======== Data supplied ========

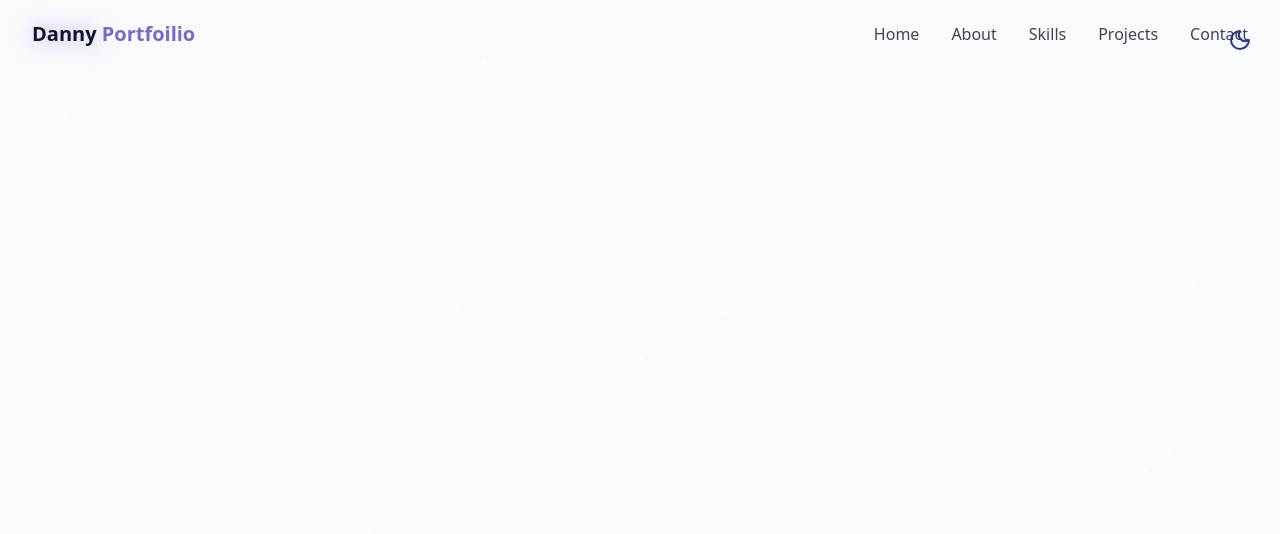
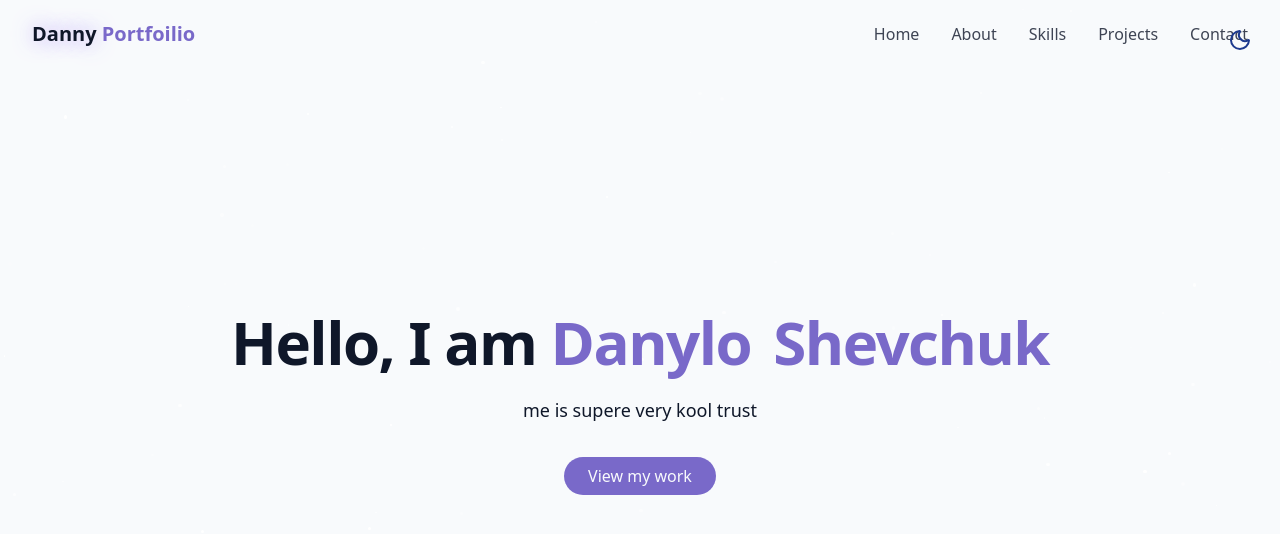
Before and after one commit to DannySommar/dannysommar.github.io, a React (Vite) app: page / in a window 1280 px wide. Shown: the top 534 px of the page. Built offline with nearby package versions, Linux system fonts and the light colour scheme.

Commit message:
added hero section, fixed eyebleach refreshes

```diff
--- a/src/App.jsx
+++ b/src/App.jsx
@@ -1,11 +1,12 @@
 import Navbar from './components/Navbar';
 import About from './components/About';
+import HeroSection from './components/HeroSection';
 import ThemeToggle from './components/ThemeToggle';
 import Background from './components/Background';
 
 function App() {
   return (
-    <>
+    <div className="min-h-screen bg-background text-foreground overflow-x-hidden">
       <ThemeToggle />
 
       <Background />
@@ -13,11 +14,13 @@ function App() {
       <Navbar />
 
 
-      {/* <About /> */}
+      <main>
+        <HeroSection />
+      </main>
 
 
       {/* {footer} */}
-    </>
+    </div>
   )
 }
 
--- /dev/null
+++ b/src/components/HeroSection.jsx
@@ -0,0 +1,29 @@
+
+
+export default function HeroSection () {
+    return (
+        <section id="hero" className="relative min-h-screen flex flex-col items-center justify-center px-4">
+            <div className="container max-w-4xl mx-auto text-center z-10">
+                <div className="space-y-6">
+                    <h1 className="text-4xl md:text-6xl font-bold tracking-tight">
+                        <span className="opacity-0 animate-fade-in">Hello, I am</span>
+                        <span className="text-primary opacity-0 animate-fade-in-delay-1"> Danylo</span>
+                        <span className="text-primary ml-2 opacity-0 animate-fade-in-delay-2"> Shevchuk</span>
+                    </h1>
+
+                    <p className="text-lg mg:text-xl max-w-2xl mx-auto opacity-0 animate-fade-in-delay-3">
+                        me is supere very kool trust
+                    </p>
+
+                    <div className="pt-4 opacity-0 animate-fade-in-delay-4">
+                        <a href="#projects" className="cosmic-button">
+                            View my work
+                        </a>
+                    </div>
+
+                </div>
+
+            </div>
+        </section>
+    )
+}
--- a/src/index.css
+++ b/src/index.css
@@ -5,6 +5,24 @@
   --color-background: hsl(var(--background));
   --color-foreground: hsl(var(--foreground));
   --color-primary: hsl(var(--primary));
+  --color-primary-foreground: hsl(var(--primary-foreground));
+
+  --animate-fade-in: fade-in 0.7s ease-out forwards;
+  --animate-fade-in-delay-1: fade-in 0.7s ease-out 0.2s forwards;
+  --animate-fade-in-delay-2: fade-in 0.7s ease-out 0.4s forwards;
+  --animate-fade-in-delay-3: fade-in 0.7s ease-out 0.6s forwards;
+  --animate-fade-in-delay-4: fade-in 0.7s ease-out 0.8s forwards;
+
+  @keyframes fade-in {
+    from {
+      opacity: 0;
+      transform: translateY(20px);
+    }
+    to {
+      opacity: 1;
+      transform: translateY(0);
+    }
+  }
 }
 
 @layer base {
@@ -13,6 +31,7 @@
     --foreground: 222 47% 11%;
     --border: 214 32% 91%;
     --primary: 250 47% 60%;
+    --primary-foreground: 210 40% 98%;
   }
 
   .dark {
@@ -20,6 +39,7 @@
     --foreground: 213 31% 91%;
     --border: 217 33% 20%;
     --primary: 250 65% 65%;
+    --primary-foreground: 213 31% 91%;
   }
 
   * {
@@ -62,6 +82,12 @@
   text-shadow: 0 0 20px rgba(167, 139, 250, 0.8);
 }
 
+@utility cosmic-button {
+  @apply px-6 py-2 rounded-full bg-primary text-primary-foreground font-medium
+         transition-all duration-300 hover:shadow-[0_0_10px_rgba(139,92,246,0.5)]
+         hover:scale-105 active:scale-95;
+}
+
 #root {
   max-width: 100%;
   margin: 0 auto;
```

========

About this exercise:
Every line above should be returned exactly; the pictures stay out.

Completed task:
Before and after one commit to DannySommar/dannysommar.github.io, a React (Vite) app: page / in a window 1280 px wide. Shown: the top 534 px of the page. Built offline with nearby package versions, Linux system fonts and the light colour scheme.

Commit message:
added hero section, fixed eyebleach refreshes

```diff
--- a/src/App.jsx
+++ b/src/App.jsx
@@ -1,11 +1,12 @@
 import Navbar from './components/Navbar';
 import About from './components/About';
+import HeroSection from './components/HeroSection';
 import ThemeToggle from './components/ThemeToggle';
 import Background from './components/Background';
 
 function App() {
   return (
-    <>
+    <div className="min-h-screen bg-background text-foreground overflow-x-hidden">
       <ThemeToggle />
 
       <Background />
@@ -13,11 +14,13 @@ function App() {
       <Navbar />
 
 
-      {/* <About /> */}
+      <main>
+        <HeroSection />
+      </main>
 
 
       {/* {footer} */}
-    </>
+    </div>
   )
 }
 
--- /dev/null
+++ b/src/components/HeroSection.jsx
@@ -0,0 +1,29 @@
+
+
+export default function HeroSection () {
+    return (
+        <section id="hero" className="relative min-h-screen flex flex-col items-center justify-center px-4">
+            <div className="container max-w-4xl mx-auto text-center z-10">
+                <div className="space-y-6">
+                    <h1 className="text-4xl md:text-6xl font-bold tracking-tight">
+                        <span className="opacity-0 animate-fade-in">Hello, I am</span>
+                        <span className="text-primary opacity-0 animate-fade-in-delay-1"> Danylo</span>
+                        <span className="text-primary ml-2 opacity-0 animate-fade-in-delay-2"> Shevchuk</span>
+                    </h1>
+
+                    <p className="text-lg mg:text-xl max-w-2xl mx-auto opacity-0 animate-fade-in-delay-3">
+                        me is supere very kool trust
+                    </p>
+
+                    <div className="pt-4 opacity-0 animate-fade-in-delay-4">
+                        <a href="#projects" className="cosmic-button">
+                            View my work
+                        </a>
+                    </div>
+
+                </div>
+
+            </div>
+        </section>
+    )
+}
--- a/src/index.css
+++ b/src/index.css
@@ -5,6 +5,24 @@
   --color-background: hsl(var(--background));
   --color-foreground: hsl(var(--foreground));
   --color-primary: hsl(var(--primary));
+  --color-primary-foreground: hsl(var(--primary-foreground));
+
+  --animate-fade-in: fade-in 0.7s ease-out forwards;
+  --animate-fade-in-delay-1: fade-in 0.7s ease-out 0.2s forwards;
+  --animate-fade-in-delay-2: fade-in 0.7s ease-out 0.4s forwards;
+  --animate-fade-in-delay-3: fade-in 0.7s ease-out 0.6s forwards;
+  --animate-fade-in-delay-4: fade-in 0.7s ease-out 0.8s forwards;
+
+  @keyframes fade-in {
+    from {
+      opacity: 0;
+      transform: translateY(20px);
+    }
+    to {
+      opacity: 1;
+      transform: translateY(0);
+    }
+  }
 }
 
 @layer base {
@@ -13,6 +31,7 @@
     --foreground: 222 47% 11%;
     --border: 214 32% 91%;
     --primary: 250 47% 60%;
+    --primary-foreground: 210 40% 98%;
   }
 
   .dark {
@@ -20,6 +39,7 @@
     --foreground: 213 31% 91%;
     --border: 217 33% 20%;
     --primary: 250 65% 65%;
+    --primary-foreground: 213 31% 91%;
   }
 
   * {
@@ -62,6 +82,12 @@
   text-shadow: 0 0 20px rgba(167, 139, 250, 0.8);
 }
 
+@utility cosmic-button {
+  @apply px-6 py-2 rounded-full bg-primary text-primary-foreground font-medium
+         transition-all duration-300 hover:shadow-[0_0_10px_rgba(139,92,246,0.5)]
+         hover:scale-105 active:scale-95;
+}
+
 #root {
   max-width: 100%;
   margin: 0 auto;
```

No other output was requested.